---------- Supplied data
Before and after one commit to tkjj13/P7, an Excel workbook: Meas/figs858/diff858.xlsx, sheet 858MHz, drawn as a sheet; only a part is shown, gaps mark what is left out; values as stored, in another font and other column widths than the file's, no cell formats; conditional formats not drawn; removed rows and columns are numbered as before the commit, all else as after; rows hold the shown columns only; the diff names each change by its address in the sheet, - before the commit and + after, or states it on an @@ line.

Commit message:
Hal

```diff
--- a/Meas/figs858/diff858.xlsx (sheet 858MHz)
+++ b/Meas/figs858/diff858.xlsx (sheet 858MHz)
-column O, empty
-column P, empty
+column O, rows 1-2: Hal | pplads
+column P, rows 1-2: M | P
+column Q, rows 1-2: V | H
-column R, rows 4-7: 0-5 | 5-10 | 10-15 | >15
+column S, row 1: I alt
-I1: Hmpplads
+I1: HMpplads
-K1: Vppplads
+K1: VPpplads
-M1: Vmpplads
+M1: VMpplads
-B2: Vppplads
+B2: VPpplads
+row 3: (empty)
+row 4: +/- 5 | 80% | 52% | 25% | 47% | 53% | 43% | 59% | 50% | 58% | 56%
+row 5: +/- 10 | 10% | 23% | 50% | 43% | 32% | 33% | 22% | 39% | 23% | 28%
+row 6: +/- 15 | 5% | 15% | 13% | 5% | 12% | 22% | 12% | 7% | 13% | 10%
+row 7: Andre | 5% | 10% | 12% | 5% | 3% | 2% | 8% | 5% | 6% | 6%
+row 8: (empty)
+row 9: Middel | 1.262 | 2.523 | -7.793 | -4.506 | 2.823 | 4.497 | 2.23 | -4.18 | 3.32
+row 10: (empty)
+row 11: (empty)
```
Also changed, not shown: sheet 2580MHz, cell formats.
--------------------
* Problem to solve: Copy, from the material above, each line in which the string "column" occurs.

* Result for this task:
Before and after one commit to tkjj13/P7, an Excel workbook: Meas/figs858/diff858.xlsx, sheet 858MHz, drawn as a sheet; only a part is shown, gaps mark what is left out; values as stored, in another font and other column widths than the file's, no cell formats; conditional formats not drawn; removed rows and columns are numbered as before the commit, all else as after; rows hold the shown columns only; the diff names each change by its address in the sheet, - before the commit and + after, or states it on an @@ line.
-column O, empty
-column P, empty
+column O, rows 1-2: Hal | pplads
+column P, rows 1-2: M | P
+column Q, rows 1-2: V | H
-column R, rows 4-7: 0-5 | 5-10 | 10-15 | >15
+column S, row 1: I alt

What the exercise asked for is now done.